| TASK TO COMPLETE |
Print all of the records. Exclude the images.

| INFORMATION GIVEN |
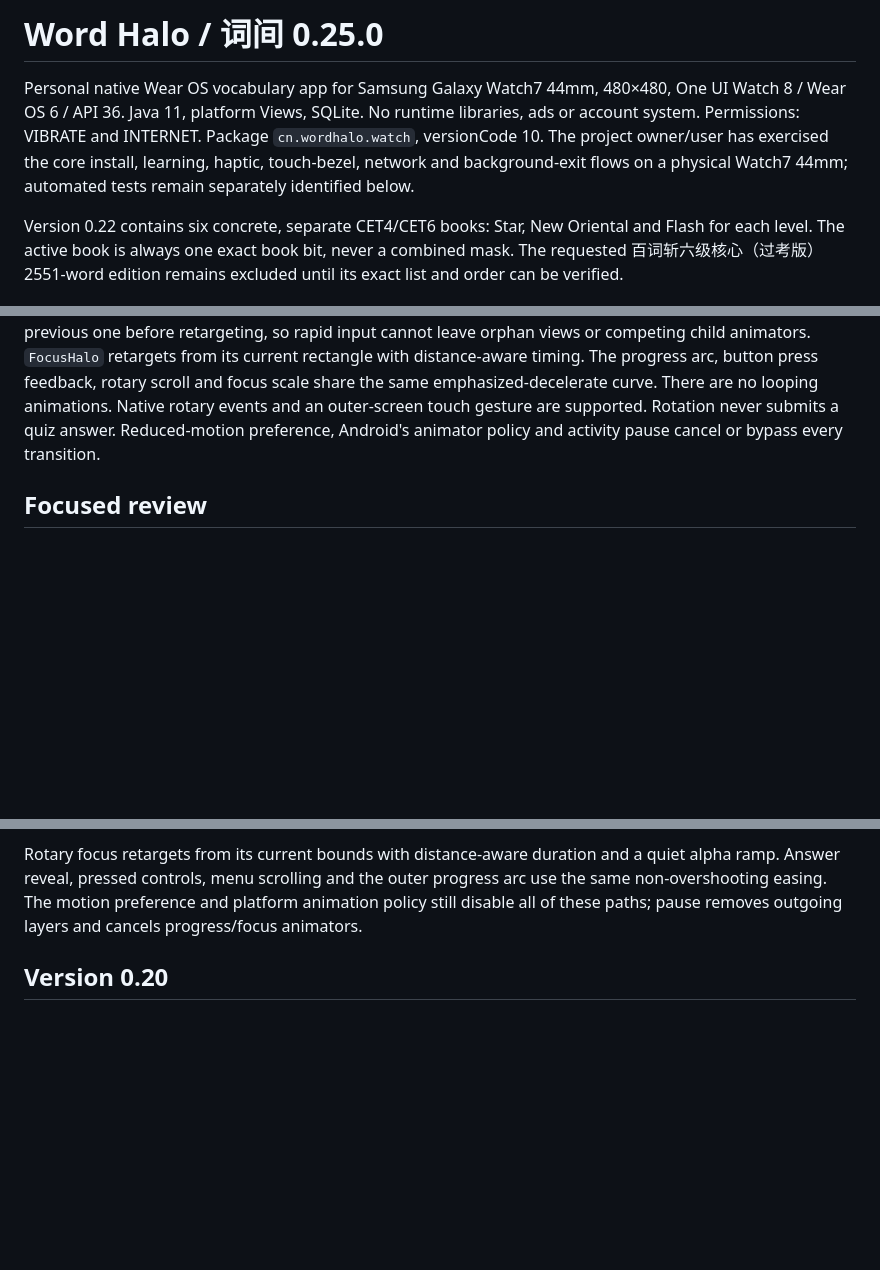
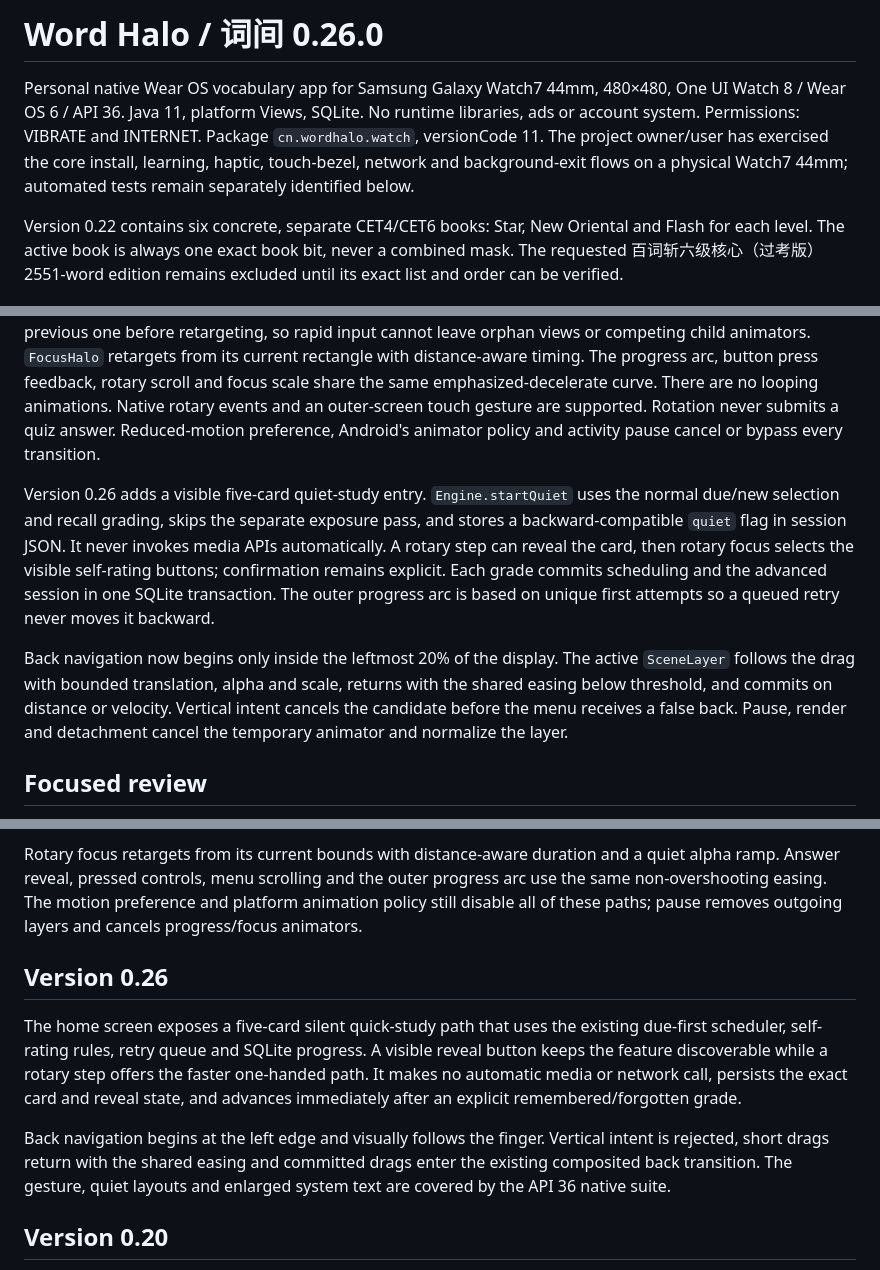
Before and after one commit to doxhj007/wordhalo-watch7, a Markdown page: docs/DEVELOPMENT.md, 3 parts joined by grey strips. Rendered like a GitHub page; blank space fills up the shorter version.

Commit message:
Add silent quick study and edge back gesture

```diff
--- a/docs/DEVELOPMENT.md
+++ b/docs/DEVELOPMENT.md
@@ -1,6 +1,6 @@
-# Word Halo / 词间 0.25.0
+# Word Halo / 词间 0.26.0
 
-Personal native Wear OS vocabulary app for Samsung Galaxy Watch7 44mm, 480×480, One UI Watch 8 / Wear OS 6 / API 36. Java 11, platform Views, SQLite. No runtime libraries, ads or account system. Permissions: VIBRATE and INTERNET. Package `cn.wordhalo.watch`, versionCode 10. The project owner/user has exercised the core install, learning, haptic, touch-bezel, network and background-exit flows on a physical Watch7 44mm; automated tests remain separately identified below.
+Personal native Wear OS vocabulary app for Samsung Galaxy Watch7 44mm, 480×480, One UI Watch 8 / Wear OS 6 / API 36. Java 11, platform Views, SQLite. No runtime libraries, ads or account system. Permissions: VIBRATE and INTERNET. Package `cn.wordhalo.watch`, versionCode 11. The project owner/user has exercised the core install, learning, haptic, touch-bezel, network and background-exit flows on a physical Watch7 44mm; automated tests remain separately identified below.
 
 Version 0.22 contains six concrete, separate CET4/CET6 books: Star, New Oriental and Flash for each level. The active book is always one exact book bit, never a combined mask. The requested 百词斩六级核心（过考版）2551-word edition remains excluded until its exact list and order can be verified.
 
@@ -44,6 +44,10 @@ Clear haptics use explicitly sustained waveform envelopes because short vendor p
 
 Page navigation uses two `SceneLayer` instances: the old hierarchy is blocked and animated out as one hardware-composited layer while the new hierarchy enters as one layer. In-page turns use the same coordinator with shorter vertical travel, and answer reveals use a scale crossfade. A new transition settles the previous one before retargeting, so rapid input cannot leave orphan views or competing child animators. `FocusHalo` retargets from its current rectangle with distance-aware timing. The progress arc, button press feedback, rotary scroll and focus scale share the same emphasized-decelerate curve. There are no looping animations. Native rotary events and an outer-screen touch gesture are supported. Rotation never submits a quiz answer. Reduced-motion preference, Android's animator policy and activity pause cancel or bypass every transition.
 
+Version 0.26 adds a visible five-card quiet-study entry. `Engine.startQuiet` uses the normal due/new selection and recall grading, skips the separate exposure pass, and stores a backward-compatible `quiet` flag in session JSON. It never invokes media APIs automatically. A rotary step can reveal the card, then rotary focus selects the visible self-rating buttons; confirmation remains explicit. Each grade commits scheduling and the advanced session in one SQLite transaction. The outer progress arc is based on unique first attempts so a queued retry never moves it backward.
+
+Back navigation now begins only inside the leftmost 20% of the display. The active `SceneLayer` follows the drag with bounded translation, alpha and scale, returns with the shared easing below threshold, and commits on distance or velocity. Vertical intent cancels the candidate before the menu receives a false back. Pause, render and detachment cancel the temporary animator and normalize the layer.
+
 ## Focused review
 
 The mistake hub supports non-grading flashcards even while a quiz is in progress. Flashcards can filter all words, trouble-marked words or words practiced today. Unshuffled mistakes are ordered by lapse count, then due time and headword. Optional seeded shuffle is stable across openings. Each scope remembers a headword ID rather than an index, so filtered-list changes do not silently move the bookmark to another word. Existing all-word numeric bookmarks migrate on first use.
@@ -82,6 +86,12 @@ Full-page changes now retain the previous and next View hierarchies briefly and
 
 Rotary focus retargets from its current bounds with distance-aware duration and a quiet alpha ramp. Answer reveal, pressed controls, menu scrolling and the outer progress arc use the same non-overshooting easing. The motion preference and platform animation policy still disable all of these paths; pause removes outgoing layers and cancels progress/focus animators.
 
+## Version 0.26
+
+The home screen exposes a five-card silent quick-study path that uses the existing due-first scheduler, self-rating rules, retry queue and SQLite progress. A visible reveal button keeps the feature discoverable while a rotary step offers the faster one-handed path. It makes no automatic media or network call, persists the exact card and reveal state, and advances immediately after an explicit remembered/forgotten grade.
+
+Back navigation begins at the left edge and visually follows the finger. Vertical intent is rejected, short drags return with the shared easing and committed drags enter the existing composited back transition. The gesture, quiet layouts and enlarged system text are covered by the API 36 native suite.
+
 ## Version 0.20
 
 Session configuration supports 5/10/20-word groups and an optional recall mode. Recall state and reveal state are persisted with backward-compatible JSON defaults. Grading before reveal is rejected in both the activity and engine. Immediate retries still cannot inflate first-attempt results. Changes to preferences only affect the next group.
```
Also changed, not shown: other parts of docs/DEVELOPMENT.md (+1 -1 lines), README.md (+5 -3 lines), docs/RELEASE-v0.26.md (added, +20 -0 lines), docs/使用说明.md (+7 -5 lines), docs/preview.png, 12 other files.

| SOLUTION FOR THIS TASK |
Before and after one commit to doxhj007/wordhalo-watch7, a Markdown page: docs/DEVELOPMENT.md, 3 parts joined by grey strips. Rendered like a GitHub page; blank space fills up the shorter version.

Commit message:
Add silent quick study and edge back gesture

```diff
--- a/docs/DEVELOPMENT.md
+++ b/docs/DEVELOPMENT.md
@@ -1,6 +1,6 @@
-# Word Halo / 词间 0.25.0
+# Word Halo / 词间 0.26.0
 
-Personal native Wear OS vocabulary app for Samsung Galaxy Watch7 44mm, 480×480, One UI Watch 8 / Wear OS 6 / API 36. Java 11, platform Views, SQLite. No runtime libraries, ads or account system. Permissions: VIBRATE and INTERNET. Package `cn.wordhalo.watch`, versionCode 10. The project owner/user has exercised the core install, learning, haptic, touch-bezel, network and background-exit flows on a physical Watch7 44mm; automated tests remain separately identified below.
+Personal native Wear OS vocabulary app for Samsung Galaxy Watch7 44mm, 480×480, One UI Watch 8 / Wear OS 6 / API 36. Java 11, platform Views, SQLite. No runtime libraries, ads or account system. Permissions: VIBRATE and INTERNET. Package `cn.wordhalo.watch`, versionCode 11. The project owner/user has exercised the core install, learning, haptic, touch-bezel, network and background-exit flows on a physical Watch7 44mm; automated tests remain separately identified below.
 
 Version 0.22 contains six concrete, separate CET4/CET6 books: Star, New Oriental and Flash for each level. The active book is always one exact book bit, never a combined mask. The requested 百词斩六级核心（过考版）2551-word edition remains excluded until its exact list and order can be verified.
 
@@ -44,6 +44,10 @@ Clear haptics use explicitly sustained waveform envelopes because short vendor p
 
 Page navigation uses two `SceneLayer` instances: the old hierarchy is blocked and animated out as one hardware-composited layer while the new hierarchy enters as one layer. In-page turns use the same coordinator with shorter vertical travel, and answer reveals use a scale crossfade. A new transition settles the previous one before retargeting, so rapid input cannot leave orphan views or competing child animators. `FocusHalo` retargets from its current rectangle with distance-aware timing. The progress arc, button press feedback, rotary scroll and focus scale share the same emphasized-decelerate curve. There are no looping animations. Native rotary events and an outer-screen touch gesture are supported. Rotation never submits a quiz answer. Reduced-motion preference, Android's animator policy and activity pause cancel or bypass every transition.
 
+Version 0.26 adds a visible five-card quiet-study entry. `Engine.startQuiet` uses the normal due/new selection and recall grading, skips the separate exposure pass, and stores a backward-compatible `quiet` flag in session JSON. It never invokes media APIs automatically. A rotary step can reveal the card, then rotary focus selects the visible self-rating buttons; confirmation remains explicit. Each grade commits scheduling and the advanced session in one SQLite transaction. The outer progress arc is based on unique first attempts so a queued retry never moves it backward.
+
+Back navigation now begins only inside the leftmost 20% of the display. The active `SceneLayer` follows the drag with bounded translation, alpha and scale, returns with the shared easing below threshold, and commits on distance or velocity. Vertical intent cancels the candidate before the menu receives a false back. Pause, render and detachment cancel the temporary animator and normalize the layer.
+
 ## Focused review
 
 The mistake hub supports non-grading flashcards even while a quiz is in progress. Flashcards can filter all words, trouble-marked words or words practiced today. Unshuffled mistakes are ordered by lapse count, then due time and headword. Optional seeded shuffle is stable across openings. Each scope remembers a headword ID rather than an index, so filtered-list changes do not silently move the bookmark to another word. Existing all-word numeric bookmarks migrate on first use.
@@ -82,6 +86,12 @@ Full-page changes now retain the previous and next View hierarchies briefly and
 
 Rotary focus retargets from its current bounds with distance-aware duration and a quiet alpha ramp. Answer reveal, pressed controls, menu scrolling and the outer progress arc use the same non-overshooting easing. The motion preference and platform animation policy still disable all of these paths; pause removes outgoing layers and cancels progress/focus animators.
 
+## Version 0.26
+
+The home screen exposes a five-card silent quick-study path that uses the existing due-first scheduler, self-rating rules, retry queue and SQLite progress. A visible reveal button keeps the feature discoverable while a rotary step offers the faster one-handed path. It makes no automatic media or network call, persists the exact card and reveal state, and advances immediately after an explicit remembered/forgotten grade.
+
+Back navigation begins at the left edge and visually follows the finger. Vertical intent is rejected, short drags return with the shared easing and committed drags enter the existing composited back transition. The gesture, quiet layouts and enlarged system text are covered by the API 36 native suite.
+
 ## Version 0.20
 
 Session configuration supports 5/10/20-word groups and an optional recall mode. Recall state and reveal state are persisted with backward-compatible JSON defaults. Grading before reveal is rejected in both the activity and engine. Immediate retries still cannot inflate first-attempt results. Changes to preferences only affect the next group.
```
Also changed, not shown: other parts of docs/DEVELOPMENT.md (+1 -1 lines), README.md (+5 -3 lines), docs/RELEASE-v0.26.md (added, +20 -0 lines), docs/使用说明.md (+7 -5 lines), docs/preview.png, 12 other files.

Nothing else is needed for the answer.